The original iPhone went on sale June 29, 2007 for $499 for a 4GB model, and $599 for an 8GB version. Just a little over two months later, on September 5, Apple dropped the 4GB model and lowered the price on the 8GB iPhone by $200--which, if you were holding out to buy one during the holidays, was a great deal. If, however, you were one of the people who bought one when it was released, it was a smack in the face.
Nothing else had changed about the iPhone except the price. If you paid full price when it was released, you didn't get anything more than the privilege of handing your money to Apple earlier than everyone else, which doesn't seem like the type of thing most people would want to pay $200 for.
You can imagine people were not happy. The blowback got so bad that just one day later, on September 6, 2007, Apple CEO Steve Jobs wrote an open letter to "all iPhone customers," that was published on Apple's website. (It's no longer available there, but you can read the entire thing via a copy on the internet archive.)
The letter was part apology and part explanation, but the entire thing is a masterclass in admitting when you're wrong. For that reason, it's worth reading in full, but there are a few things that stand out enough that I think are worth unpacking here.
Job starts by writing that he has received hundreds of emails from iPhone owners and that he read every single one. As a result he has some "observations and conclusions."
First, I am sure that we are making the correct decision to lower the price of the 8GB iPhone from $599 to $399, and that now is the right time to do it. iPhone is a breakthrough product, and we have the chance to "go for it" this holiday season.
I think it's notable that while Jobs does later apologize (we'll get to that), he doesn't apologize for changing the price. Apple believes strongly that the new price point the right one and Jobs explains that lowering the price will be key to more people buying iPhones during the upcoming holiday season.
Apple isn't the type of company that generally explains its actions or gives much insight into its thinking, but here Jobs is candid about why the company made the change. Just as important, he doesn't back down.
In fact, he suggests that selling more iPhones "benefits both Apple and every iPhone user," because it helps get more customers "in the iPhone tent." That's actually a big deal because even though no one outside of Apple knew it at the time, a year later Apple would introduce the App Store. It featured 500 apps from third-party developers who were willing to take a chance on an entirely new platform because it quickly became the most popular computer on earth.

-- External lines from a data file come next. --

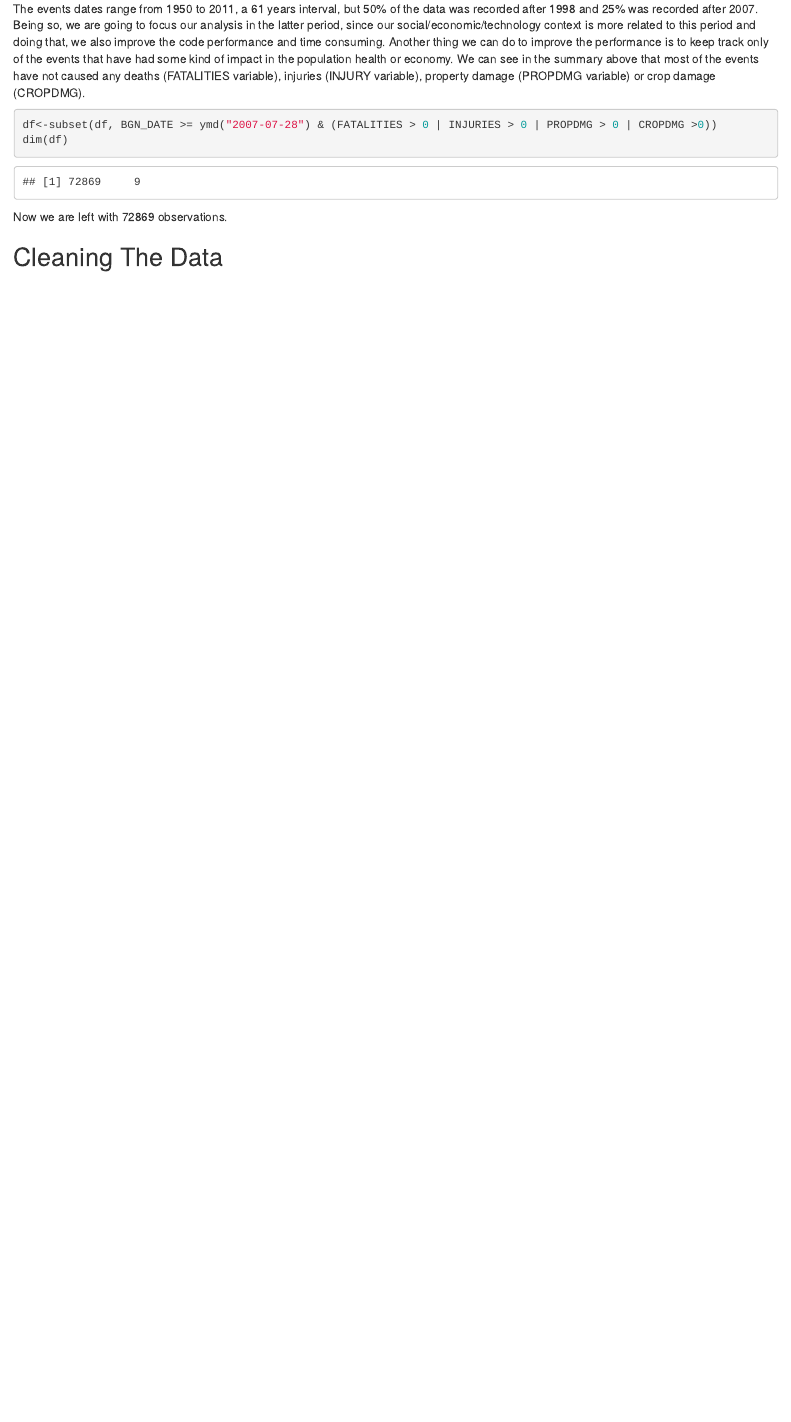
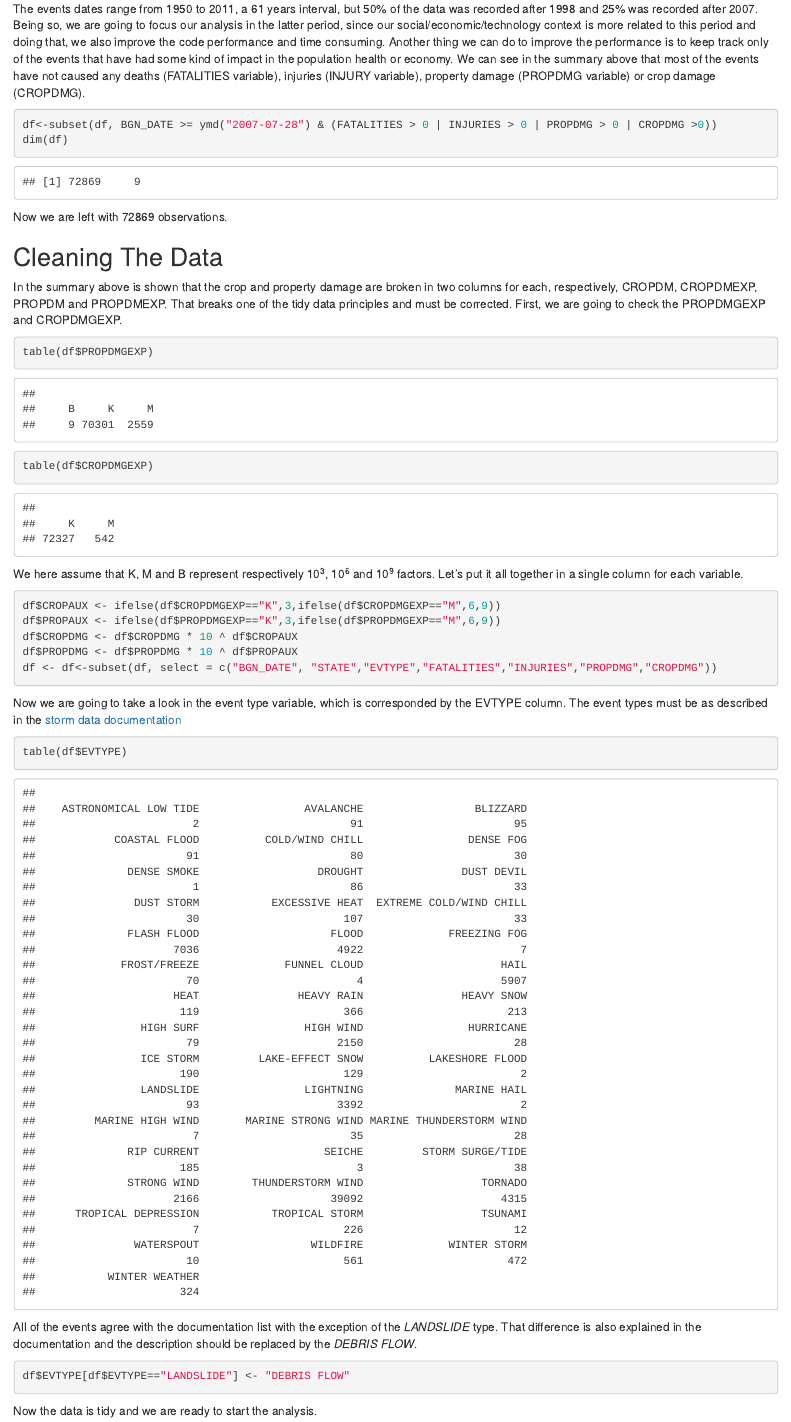
Before and after one commit to Mateus-Melo/Reproducible_Research, an R Markdown document (severe_weather_report.Rmd): the page in a window 1100 px wide, from 1420 px down. The pictures show the output file severe_weather_report.html that the author committed with the source, opened offline.

Commit message:
Finishing the cleaning process.

````diff
--- a/severe_weather_report.Rmd
+++ b/severe_weather_report.Rmd
@@ -56,3 +56,33 @@ Now we are left with 72869 observations.
 
 
 ## Cleaning The Data
+
+In the summary above is shown that the crop and property damage are broken in two columns for each, respectively, CROPDM, CROPDMEXP, PROPDM and PROPDMEXP. That breaks one of the tidy data principles and must be corrected. First, we are going to check the PROPDMGEXP and CROPDMGEXP.
+```{r}
+table(df$PROPDMGEXP)
+table(df$CROPDMGEXP)
+```
+
+We here assume that K, M and B represent respectively 10<sup>3</sup>, 10<sup>6</sup> and 10<sup>9</sup> factors. Let's put it all together in a single column for each variable.
+
+```{r cache=TRUE}
+df$CROPAUX <- ifelse(df$CROPDMGEXP=="K",3,ifelse(df$CROPDMGEXP=="M",6,9))
+df$PROPAUX <- ifelse(df$PROPDMGEXP=="K",3,ifelse(df$PROPDMGEXP=="M",6,9))
+df$CROPDMG <- df$CROPDMG * 10 ^ df$CROPAUX
+df$PROPDMG <- df$PROPDMG * 10 ^ df$PROPAUX
+df <- df<-subset(df, select = c("BGN_DATE", "STATE","EVTYPE","FATALITIES","INJURIES","PROPDMG","CROPDMG"))
+```
+
+Now we are going to take a look in the event type variable, which is corresponded by the EVTYPE column. The event types must be as described in the [storm data documentation](https://d396qusza40orc.cloudfront.net/repdata%2Fpeer2_doc%2Fpd01016005curr.pdf)
+
+```{r}
+table(df$EVTYPE)
+```
+
+All of the events agree with the documentation list with the exception of the *LANDSLIDE* type. That difference is also explained in  the documentation and the description should be replaced by the *DEBRIS FLOW*.
+
+```{r}
+df$EVTYPE[df$EVTYPE=="LANDSLIDE"] <- "DEBRIS FLOW"
+```
+
+Now the data is tidy and we are ready to start the analysis.
````
Also changed, not shown: severe_weather_report.html, severe_weather_report.md.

Job's letter also reminds people that if you "always wait for the next price cut or to buy the new improved model, you'll never buy any technology product because there is always something better and less expensive on the horizon." That's actually an important reminder.
The most important part of the letter, however, comes next:

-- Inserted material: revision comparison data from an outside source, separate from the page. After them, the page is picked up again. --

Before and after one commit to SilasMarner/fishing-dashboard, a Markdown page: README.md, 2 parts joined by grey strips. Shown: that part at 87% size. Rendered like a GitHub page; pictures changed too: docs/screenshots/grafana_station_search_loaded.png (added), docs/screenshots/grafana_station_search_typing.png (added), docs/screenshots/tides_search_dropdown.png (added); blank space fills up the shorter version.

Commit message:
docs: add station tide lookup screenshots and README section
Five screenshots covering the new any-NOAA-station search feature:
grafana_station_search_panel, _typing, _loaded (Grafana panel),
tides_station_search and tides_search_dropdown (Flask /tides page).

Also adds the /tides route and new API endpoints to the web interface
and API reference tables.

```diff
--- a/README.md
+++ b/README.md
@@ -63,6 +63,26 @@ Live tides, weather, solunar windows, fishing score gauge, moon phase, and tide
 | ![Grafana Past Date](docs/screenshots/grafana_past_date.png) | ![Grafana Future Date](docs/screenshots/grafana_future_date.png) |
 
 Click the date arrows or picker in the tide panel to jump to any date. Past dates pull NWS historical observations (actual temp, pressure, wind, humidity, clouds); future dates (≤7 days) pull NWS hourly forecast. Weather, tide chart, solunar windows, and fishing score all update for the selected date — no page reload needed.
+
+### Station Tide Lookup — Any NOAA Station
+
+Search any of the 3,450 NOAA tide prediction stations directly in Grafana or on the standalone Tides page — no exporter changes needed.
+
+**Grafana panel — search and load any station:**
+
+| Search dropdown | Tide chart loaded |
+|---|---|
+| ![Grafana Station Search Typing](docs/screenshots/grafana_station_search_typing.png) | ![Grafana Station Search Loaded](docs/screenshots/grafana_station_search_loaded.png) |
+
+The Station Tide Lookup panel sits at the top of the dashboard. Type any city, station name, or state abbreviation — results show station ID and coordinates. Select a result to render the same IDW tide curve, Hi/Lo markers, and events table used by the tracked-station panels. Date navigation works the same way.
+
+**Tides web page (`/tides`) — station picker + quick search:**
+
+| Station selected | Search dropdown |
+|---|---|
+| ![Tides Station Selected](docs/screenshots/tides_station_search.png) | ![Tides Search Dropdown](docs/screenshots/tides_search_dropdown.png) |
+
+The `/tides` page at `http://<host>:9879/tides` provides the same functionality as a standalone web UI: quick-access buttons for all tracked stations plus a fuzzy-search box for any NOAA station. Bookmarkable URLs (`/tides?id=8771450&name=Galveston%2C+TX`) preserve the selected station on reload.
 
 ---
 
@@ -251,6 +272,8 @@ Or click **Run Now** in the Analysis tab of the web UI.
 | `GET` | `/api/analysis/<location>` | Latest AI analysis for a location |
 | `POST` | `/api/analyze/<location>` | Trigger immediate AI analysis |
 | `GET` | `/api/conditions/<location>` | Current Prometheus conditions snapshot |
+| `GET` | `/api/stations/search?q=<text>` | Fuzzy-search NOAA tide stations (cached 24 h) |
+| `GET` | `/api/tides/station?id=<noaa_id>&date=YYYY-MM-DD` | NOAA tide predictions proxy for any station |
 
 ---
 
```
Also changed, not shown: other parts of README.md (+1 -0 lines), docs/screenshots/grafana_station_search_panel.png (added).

Third, even though we are making the right decision to lower the price of iPhone, and even though the technology road is bumpy, we need to do a better job taking care of our early iPhone customers as we aggressively go after new ones with a lower price. Our early customers trusted us, and we must live up to that trust with our actions in moments like these.
This is the part Apple got wrong. It wasn't wrong to lower prices. I mean, if you think about it, a company lowering prices on the hottest new product ever is definitely a good thing. If, however, you paid the higher price, you're not going to feel very good about your purchase, or about Apple. That's the part Jobs acknowledges was a mistake. It's about the way it made iPhone customers feel.
We want to do the right thing for our valued iPhone customers. We apologize for disappointing some of you, and we are doing our best to live up to your high expectations of Apple.
Jobs was not dumb--he knew exactly how popular the iPhone was. He may not have known at the time that it would make Apple the most valuable company on earth, but he absolutely understood that if he wanted the iPhone to be a success, the experience of buying one had to live up to Apple's "high expectations."
The letter also goes on to explain that Apple was giving every customer who bought an iPhone at the higher price a $100 credit that could be used in an Apple Store or on its website. It's pretty remarkable when you consider that within 24 hours, Apple had lowered the price, recognized that it had made a mistake in rolling it out, issued an apology, and offered to make it right.
The lesson is simple: When you're wrong, admit it and make it right. Somehow leaders mistake apologizing to your customers as a weakness. It's not. If you're wrong and you refuse to apologize, you're still wrong. It doesn't make you strong, it just makes you a bad leader.
On the other hand, it's amazing how far an apology can go. It communicates that you value your customers, and you take responsibility for letting them down. It also has the benefit of being the right thing to do.
That's the key, and it wasn't just true for Apple 15 years ago. It's true for every business. Every company could learn from Jobs's reminder to "do a better job taking care" of customers.